What is needed » Copy the records below in full and leave every image out of the copy.

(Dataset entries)
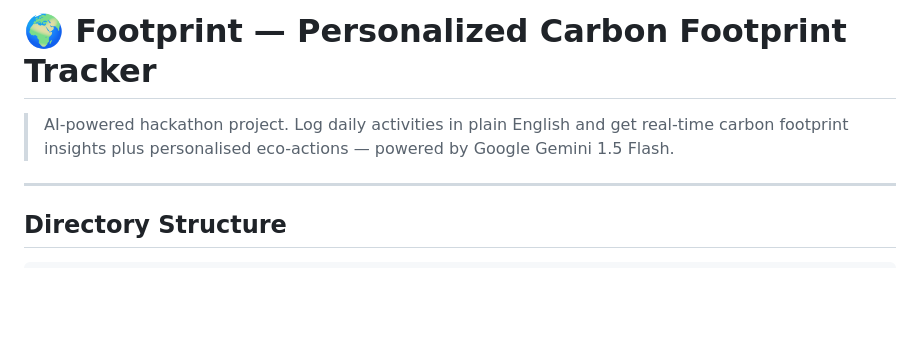
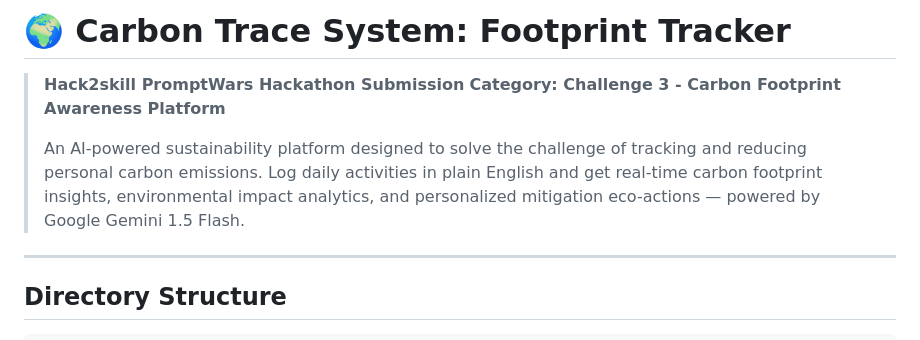
Before and after one commit to yadavvansh25/carbon-footprint-tracker, a Markdown page: README.md, the part around the change. Rendered like a GitHub page; blank space fills up the shorter version.

Commit message:
Revise README title and project description
Updated project title and enhanced project description.

```diff
--- a/README.md
+++ b/README.md
@@ -1,6 +1,9 @@
-# 🌍 Footprint — Personalized Carbon Footprint Tracker
+# 🌍 Carbon Trace System: Footprint Tracker
 
-> AI-powered hackathon project. Log daily activities in plain English and get real-time carbon footprint insights plus personalised eco-actions — powered by Google Gemini 1.5 Flash.
+> **Hack2skill PromptWars Hackathon Submission**
+> **Category: Challenge 3 - Carbon Footprint Awareness Platform**
+>
+> An AI-powered sustainability platform designed to solve the challenge of tracking and reducing personal carbon emissions. Log daily activities in plain English and get real-time carbon footprint insights, environmental impact analytics, and personalized mitigation eco-actions — powered by Google Gemini 1.5 Flash.
 
 ---
 
```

Result of this exercise »
Before and after one commit to yadavvansh25/carbon-footprint-tracker, a Markdown page: README.md, the part around the change. Rendered like a GitHub page; blank space fills up the shorter version.

Commit message:
Revise README title and project description
Updated project title and enhanced project description.

```diff
--- a/README.md
+++ b/README.md
@@ -1,6 +1,9 @@
-# 🌍 Footprint — Personalized Carbon Footprint Tracker
+# 🌍 Carbon Trace System: Footprint Tracker
 
-> AI-powered hackathon project. Log daily activities in plain English and get real-time carbon footprint insights plus personalised eco-actions — powered by Google Gemini 1.5 Flash.
+> **Hack2skill PromptWars Hackathon Submission**
+> **Category: Challenge 3 - Carbon Footprint Awareness Platform**
+>
+> An AI-powered sustainability platform designed to solve the challenge of tracking and reducing personal carbon emissions. Log daily activities in plain English and get real-time carbon footprint insights, environmental impact analytics, and personalized mitigation eco-actions — powered by Google Gemini 1.5 Flash.
 
 ---
 
```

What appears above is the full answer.